• _What needs to be done_: Give back the records in full, with every line exactly as it was.

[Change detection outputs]
--------------------------------

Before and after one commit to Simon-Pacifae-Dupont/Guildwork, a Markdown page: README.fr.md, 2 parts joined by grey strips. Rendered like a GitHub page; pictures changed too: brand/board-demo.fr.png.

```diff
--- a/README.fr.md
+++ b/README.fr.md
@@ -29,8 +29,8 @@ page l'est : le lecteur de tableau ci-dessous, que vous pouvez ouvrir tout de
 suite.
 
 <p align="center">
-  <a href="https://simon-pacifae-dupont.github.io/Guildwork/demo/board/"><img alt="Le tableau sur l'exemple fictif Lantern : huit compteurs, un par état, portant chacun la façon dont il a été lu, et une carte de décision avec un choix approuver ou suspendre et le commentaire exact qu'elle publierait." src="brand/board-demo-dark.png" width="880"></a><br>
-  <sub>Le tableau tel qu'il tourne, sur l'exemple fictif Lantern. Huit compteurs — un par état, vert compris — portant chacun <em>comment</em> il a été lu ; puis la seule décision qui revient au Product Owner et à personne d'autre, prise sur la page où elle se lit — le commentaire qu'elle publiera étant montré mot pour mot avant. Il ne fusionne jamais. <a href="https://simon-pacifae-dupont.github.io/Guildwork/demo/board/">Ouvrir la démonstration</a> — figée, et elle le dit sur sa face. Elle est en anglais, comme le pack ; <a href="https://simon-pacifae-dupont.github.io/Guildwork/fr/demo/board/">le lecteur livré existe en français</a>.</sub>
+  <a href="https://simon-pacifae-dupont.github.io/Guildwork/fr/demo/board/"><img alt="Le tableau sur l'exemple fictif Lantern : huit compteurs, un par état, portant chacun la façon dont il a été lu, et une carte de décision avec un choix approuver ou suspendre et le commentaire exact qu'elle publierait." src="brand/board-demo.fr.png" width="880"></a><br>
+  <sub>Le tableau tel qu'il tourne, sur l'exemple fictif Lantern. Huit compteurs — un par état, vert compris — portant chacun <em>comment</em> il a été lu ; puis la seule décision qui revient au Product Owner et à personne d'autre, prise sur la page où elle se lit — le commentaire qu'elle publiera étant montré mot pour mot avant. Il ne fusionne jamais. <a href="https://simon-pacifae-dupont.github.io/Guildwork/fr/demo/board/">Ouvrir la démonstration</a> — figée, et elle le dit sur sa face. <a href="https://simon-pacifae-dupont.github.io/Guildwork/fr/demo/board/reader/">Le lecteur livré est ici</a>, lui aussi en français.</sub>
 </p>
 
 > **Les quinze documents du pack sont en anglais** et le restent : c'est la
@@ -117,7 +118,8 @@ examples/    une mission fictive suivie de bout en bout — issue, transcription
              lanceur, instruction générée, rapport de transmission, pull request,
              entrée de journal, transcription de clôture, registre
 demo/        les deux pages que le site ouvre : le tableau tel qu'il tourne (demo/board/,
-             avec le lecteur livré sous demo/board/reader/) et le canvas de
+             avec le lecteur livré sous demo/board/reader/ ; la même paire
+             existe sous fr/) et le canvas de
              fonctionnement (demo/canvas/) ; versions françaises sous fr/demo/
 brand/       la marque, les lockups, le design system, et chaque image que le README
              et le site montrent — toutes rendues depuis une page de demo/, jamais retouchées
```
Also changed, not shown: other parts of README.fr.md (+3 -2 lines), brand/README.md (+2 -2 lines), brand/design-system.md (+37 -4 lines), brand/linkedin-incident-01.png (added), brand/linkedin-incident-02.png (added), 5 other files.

--------------------------------

• _Task output_:
Before and after one commit to Simon-Pacifae-Dupont/Guildwork, a Markdown page: README.fr.md, 2 parts joined by grey strips. Rendered like a GitHub page; pictures changed too: brand/board-demo.fr.png.

```diff
--- a/README.fr.md
+++ b/README.fr.md
@@ -29,8 +29,8 @@ page l'est : le lecteur de tableau ci-dessous, que vous pouvez ouvrir tout de
 suite.
 
 <p align="center">
-  <a href="https://simon-pacifae-dupont.github.io/Guildwork/demo/board/"><img alt="Le tableau sur l'exemple fictif Lantern : huit compteurs, un par état, portant chacun la façon dont il a été lu, et une carte de décision avec un choix approuver ou suspendre et le commentaire exact qu'elle publierait." src="brand/board-demo-dark.png" width="880"></a><br>
-  <sub>Le tableau tel qu'il tourne, sur l'exemple fictif Lantern. Huit compteurs — un par état, vert compris — portant chacun <em>comment</em> il a été lu ; puis la seule décision qui revient au Product Owner et à personne d'autre, prise sur la page où elle se lit — le commentaire qu'elle publiera étant montré mot pour mot avant. Il ne fusionne jamais. <a href="https://simon-pacifae-dupont.github.io/Guildwork/demo/board/">Ouvrir la démonstration</a> — figée, et elle le dit sur sa face. Elle est en anglais, comme le pack ; <a href="https://simon-pacifae-dupont.github.io/Guildwork/fr/demo/board/">le lecteur livré existe en français</a>.</sub>
+  <a href="https://simon-pacifae-dupont.github.io/Guildwork/fr/demo/board/"><img alt="Le tableau sur l'exemple fictif Lantern : huit compteurs, un par état, portant chacun la façon dont il a été lu, et une carte de décision avec un choix approuver ou suspendre et le commentaire exact qu'elle publierait." src="brand/board-demo.fr.png" width="880"></a><br>
+  <sub>Le tableau tel qu'il tourne, sur l'exemple fictif Lantern. Huit compteurs — un par état, vert compris — portant chacun <em>comment</em> il a été lu ; puis la seule décision qui revient au Product Owner et à personne d'autre, prise sur la page où elle se lit — le commentaire qu'elle publiera étant montré mot pour mot avant. Il ne fusionne jamais. <a href="https://simon-pacifae-dupont.github.io/Guildwork/fr/demo/board/">Ouvrir la démonstration</a> — figée, et elle le dit sur sa face. <a href="https://simon-pacifae-dupont.github.io/Guildwork/fr/demo/board/reader/">Le lecteur livré est ici</a>, lui aussi en français.</sub>
 </p>
 
 > **Les quinze documents du pack sont en anglais** et le restent : c'est la
@@ -117,7 +118,8 @@ examples/    une mission fictive suivie de bout en bout — issue, transcription
              lanceur, instruction générée, rapport de transmission, pull request,
              entrée de journal, transcription de clôture, registre
 demo/        les deux pages que le site ouvre : le tableau tel qu'il tourne (demo/board/,
-             avec le lecteur livré sous demo/board/reader/) et le canvas de
+             avec le lecteur livré sous demo/board/reader/ ; la même paire
+             existe sous fr/) et le canvas de
              fonctionnement (demo/canvas/) ; versions françaises sous fr/demo/
 brand/       la marque, les lockups, le design system, et chaque image que le README
              et le site montrent — toutes rendues depuis une page de demo/, jamais retouchées
```
Also changed, not shown: other parts of README.fr.md (+3 -2 lines), brand/README.md (+2 -2 lines), brand/design-system.md (+37 -4 lines), brand/linkedin-incident-01.png (added), brand/linkedin-incident-02.png (added), 5 other files.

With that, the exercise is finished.